Work to be completed
Among the entries that follow, find the lines containing the string "parts" and copy them.

BEGIN Working data

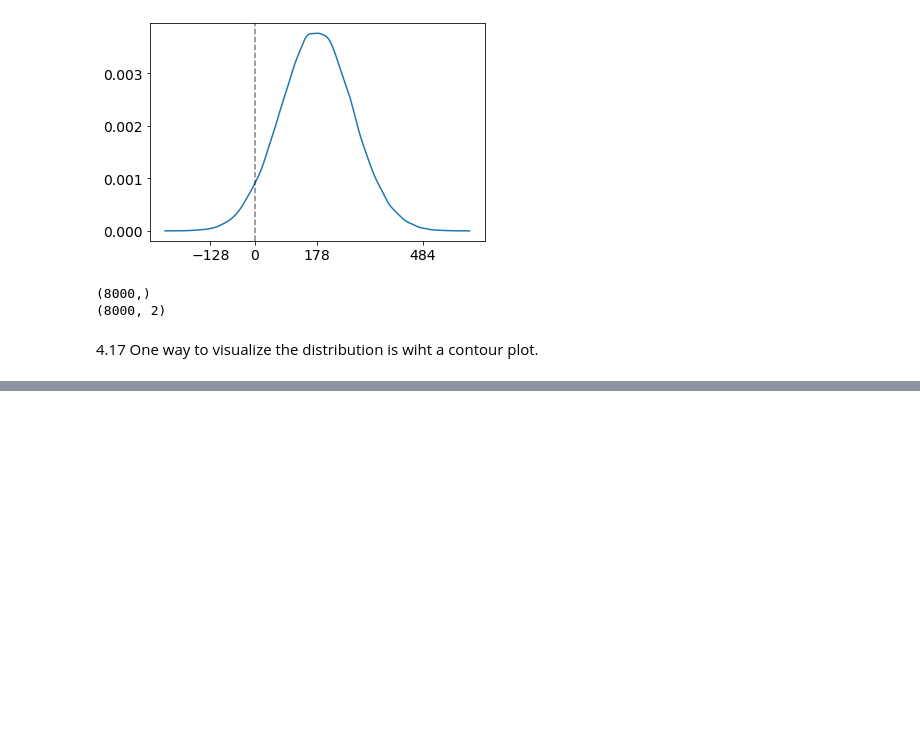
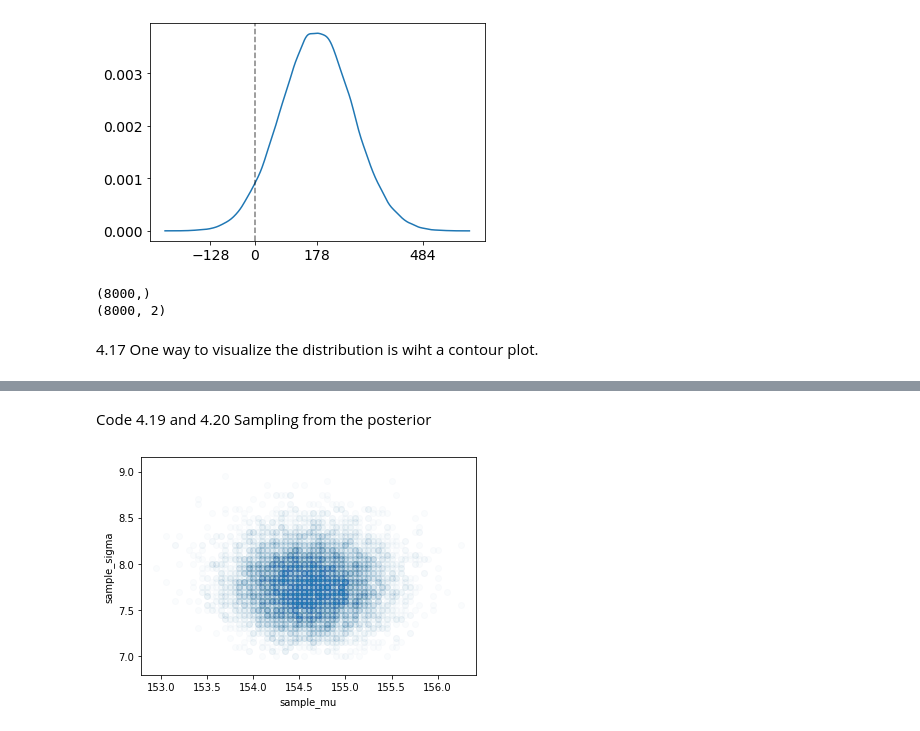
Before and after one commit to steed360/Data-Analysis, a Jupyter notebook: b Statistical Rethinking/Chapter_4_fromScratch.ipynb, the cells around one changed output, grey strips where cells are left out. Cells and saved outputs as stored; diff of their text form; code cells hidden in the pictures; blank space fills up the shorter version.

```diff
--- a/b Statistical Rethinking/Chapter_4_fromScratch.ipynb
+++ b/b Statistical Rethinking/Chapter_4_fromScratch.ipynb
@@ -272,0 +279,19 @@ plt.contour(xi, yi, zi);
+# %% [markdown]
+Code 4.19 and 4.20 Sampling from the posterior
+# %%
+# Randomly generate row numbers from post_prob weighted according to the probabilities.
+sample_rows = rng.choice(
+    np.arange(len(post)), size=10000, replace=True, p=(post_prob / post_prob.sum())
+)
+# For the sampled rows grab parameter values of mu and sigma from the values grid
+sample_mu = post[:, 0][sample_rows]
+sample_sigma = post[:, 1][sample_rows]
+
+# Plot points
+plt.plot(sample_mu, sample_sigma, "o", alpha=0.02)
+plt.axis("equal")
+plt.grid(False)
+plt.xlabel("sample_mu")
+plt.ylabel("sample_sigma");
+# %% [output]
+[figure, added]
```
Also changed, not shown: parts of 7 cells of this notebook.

END Working data
BEGIN Working data

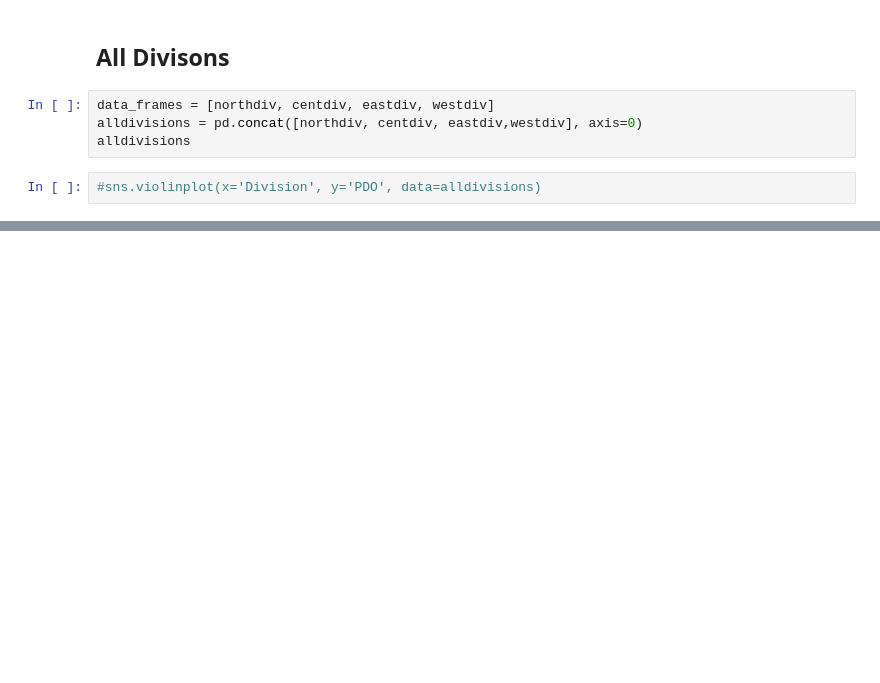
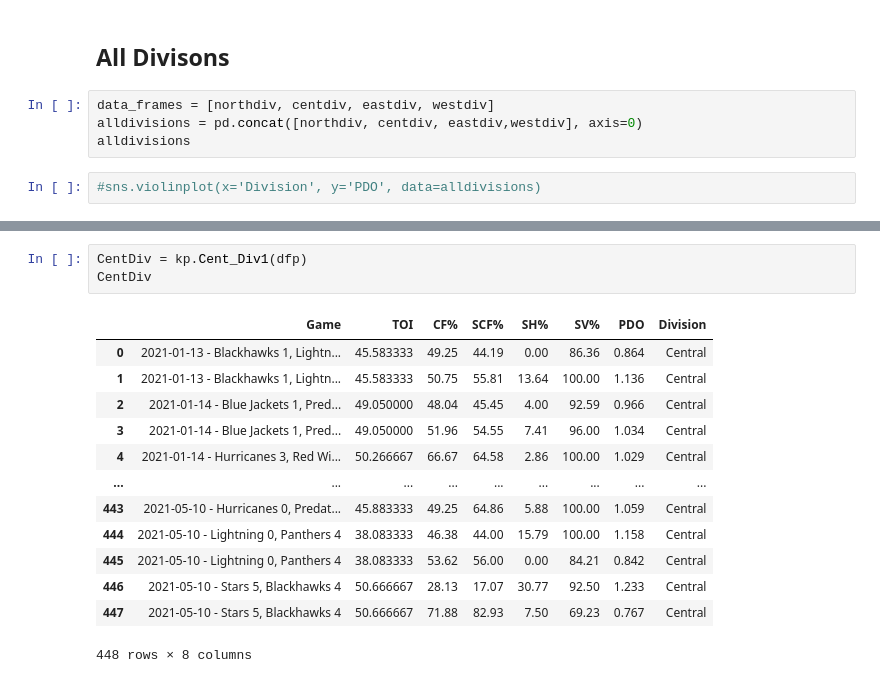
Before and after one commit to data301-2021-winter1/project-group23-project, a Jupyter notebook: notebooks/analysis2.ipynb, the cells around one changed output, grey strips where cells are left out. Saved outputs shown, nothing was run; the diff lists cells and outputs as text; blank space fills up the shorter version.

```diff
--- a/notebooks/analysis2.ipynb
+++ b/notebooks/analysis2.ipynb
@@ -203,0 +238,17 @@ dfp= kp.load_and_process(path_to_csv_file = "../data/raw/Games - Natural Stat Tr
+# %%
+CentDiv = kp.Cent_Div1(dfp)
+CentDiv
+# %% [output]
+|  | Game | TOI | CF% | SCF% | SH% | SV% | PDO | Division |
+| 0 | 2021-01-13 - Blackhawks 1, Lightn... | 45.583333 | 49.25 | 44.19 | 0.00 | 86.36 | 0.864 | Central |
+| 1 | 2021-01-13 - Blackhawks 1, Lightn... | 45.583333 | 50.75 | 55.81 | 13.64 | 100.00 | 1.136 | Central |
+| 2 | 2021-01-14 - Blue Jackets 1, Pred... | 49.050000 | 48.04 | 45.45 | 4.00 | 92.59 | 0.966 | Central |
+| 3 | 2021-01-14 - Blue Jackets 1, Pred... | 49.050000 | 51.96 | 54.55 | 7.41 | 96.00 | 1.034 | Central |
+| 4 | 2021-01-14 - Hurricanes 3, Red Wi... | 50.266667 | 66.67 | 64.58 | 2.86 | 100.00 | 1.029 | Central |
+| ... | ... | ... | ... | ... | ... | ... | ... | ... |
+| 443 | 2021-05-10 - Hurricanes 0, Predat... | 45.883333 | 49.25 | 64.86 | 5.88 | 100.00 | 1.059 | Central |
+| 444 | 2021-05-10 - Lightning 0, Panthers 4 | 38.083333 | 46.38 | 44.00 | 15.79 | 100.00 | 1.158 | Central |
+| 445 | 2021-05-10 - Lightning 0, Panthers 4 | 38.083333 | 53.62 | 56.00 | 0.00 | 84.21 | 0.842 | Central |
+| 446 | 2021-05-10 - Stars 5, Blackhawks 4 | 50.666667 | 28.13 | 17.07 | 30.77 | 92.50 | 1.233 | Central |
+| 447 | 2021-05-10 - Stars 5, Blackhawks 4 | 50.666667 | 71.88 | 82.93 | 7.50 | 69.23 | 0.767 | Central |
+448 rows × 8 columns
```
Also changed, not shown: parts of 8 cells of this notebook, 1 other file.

END Working data

Solution to this exercise
Also changed, not shown: parts of 7 cells of this notebook.
Also changed, not shown: parts of 8 cells of this notebook, 1 other file.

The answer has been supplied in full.